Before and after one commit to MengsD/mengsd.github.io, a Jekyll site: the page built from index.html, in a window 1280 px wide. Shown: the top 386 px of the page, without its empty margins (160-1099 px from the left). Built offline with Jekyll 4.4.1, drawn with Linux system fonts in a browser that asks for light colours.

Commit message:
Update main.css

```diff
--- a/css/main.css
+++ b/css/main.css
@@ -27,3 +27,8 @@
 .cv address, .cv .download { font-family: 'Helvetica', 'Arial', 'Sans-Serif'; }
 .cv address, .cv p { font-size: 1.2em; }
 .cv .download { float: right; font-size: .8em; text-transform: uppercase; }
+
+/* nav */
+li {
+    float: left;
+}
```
══════════
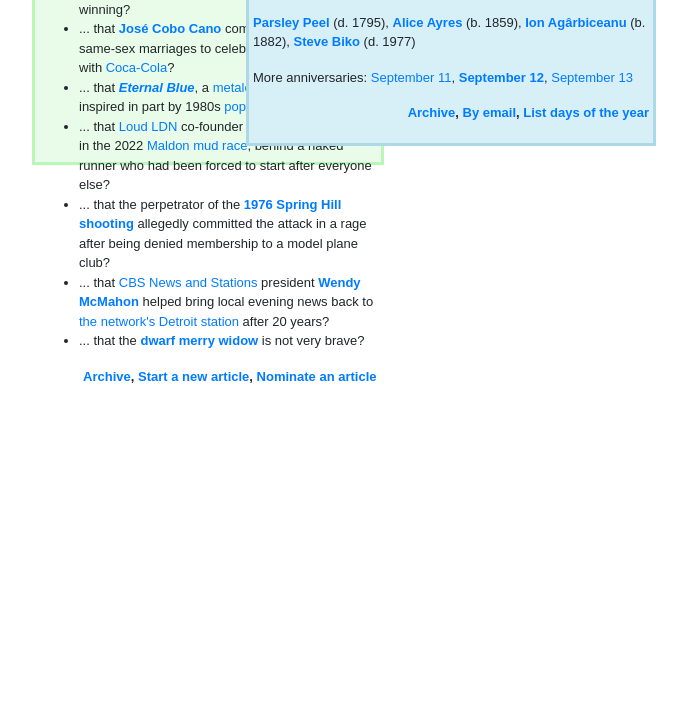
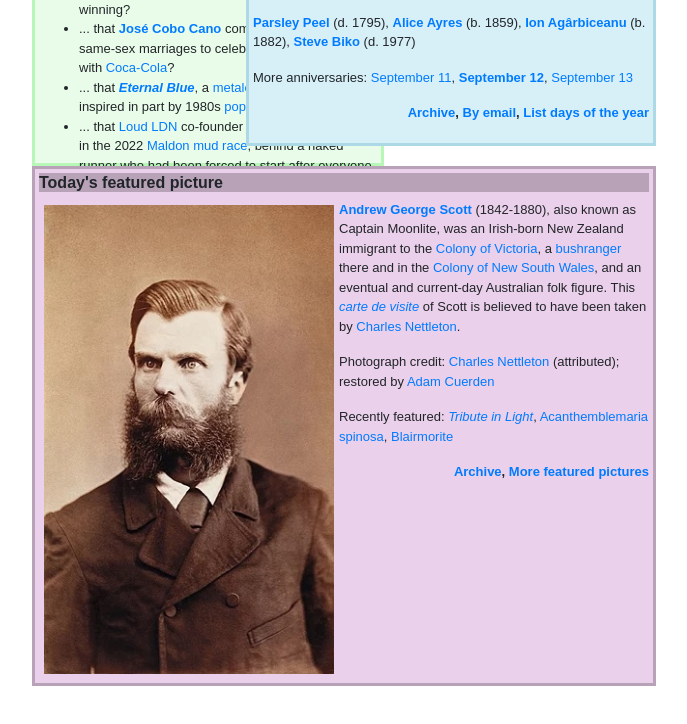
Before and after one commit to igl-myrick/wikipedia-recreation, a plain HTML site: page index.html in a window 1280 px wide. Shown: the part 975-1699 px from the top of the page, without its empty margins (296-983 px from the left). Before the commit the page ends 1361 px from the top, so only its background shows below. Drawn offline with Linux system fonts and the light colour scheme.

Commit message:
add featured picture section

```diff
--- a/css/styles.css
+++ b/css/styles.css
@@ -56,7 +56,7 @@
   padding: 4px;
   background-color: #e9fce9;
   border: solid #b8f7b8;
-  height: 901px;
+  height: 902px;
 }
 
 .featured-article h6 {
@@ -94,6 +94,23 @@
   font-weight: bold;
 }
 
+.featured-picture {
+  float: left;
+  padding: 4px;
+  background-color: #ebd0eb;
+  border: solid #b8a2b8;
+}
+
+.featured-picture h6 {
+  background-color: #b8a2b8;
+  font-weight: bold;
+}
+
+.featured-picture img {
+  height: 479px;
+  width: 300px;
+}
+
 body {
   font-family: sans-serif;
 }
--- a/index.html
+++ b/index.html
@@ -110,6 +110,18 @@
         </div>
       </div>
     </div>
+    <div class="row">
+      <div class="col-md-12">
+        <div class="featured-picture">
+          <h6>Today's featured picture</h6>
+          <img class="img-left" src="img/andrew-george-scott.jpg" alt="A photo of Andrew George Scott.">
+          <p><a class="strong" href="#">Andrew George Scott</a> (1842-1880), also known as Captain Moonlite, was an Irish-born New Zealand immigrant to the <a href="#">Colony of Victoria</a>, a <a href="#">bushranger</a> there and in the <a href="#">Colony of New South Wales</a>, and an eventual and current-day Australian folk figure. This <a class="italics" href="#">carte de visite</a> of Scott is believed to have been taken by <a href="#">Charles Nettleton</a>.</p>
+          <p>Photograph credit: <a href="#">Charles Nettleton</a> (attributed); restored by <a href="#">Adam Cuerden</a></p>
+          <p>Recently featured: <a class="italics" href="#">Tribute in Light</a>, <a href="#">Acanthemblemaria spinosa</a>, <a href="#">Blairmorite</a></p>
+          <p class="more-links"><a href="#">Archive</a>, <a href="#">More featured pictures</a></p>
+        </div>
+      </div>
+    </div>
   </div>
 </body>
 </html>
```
══════════
■ Activity
Each line holding "featured" should be copied from the material above.

■ Response to the task
add featured picture section
 .featured-article h6 {
+.featured-picture {
+.featured-picture h6 {
+.featured-picture img {
+        <div class="featured-picture">
+          <h6>Today's featured picture</h6>
+          <p>Recently featured: <a class="italics" href="#">Tribute in Light</a>, <a href="#">Acanthemblemaria spinosa</a>, <a href="#">Blairmorite</a></p>
+          <p class="more-links"><a href="#">Archive</a>, <a href="#">More featured pictures</a></p>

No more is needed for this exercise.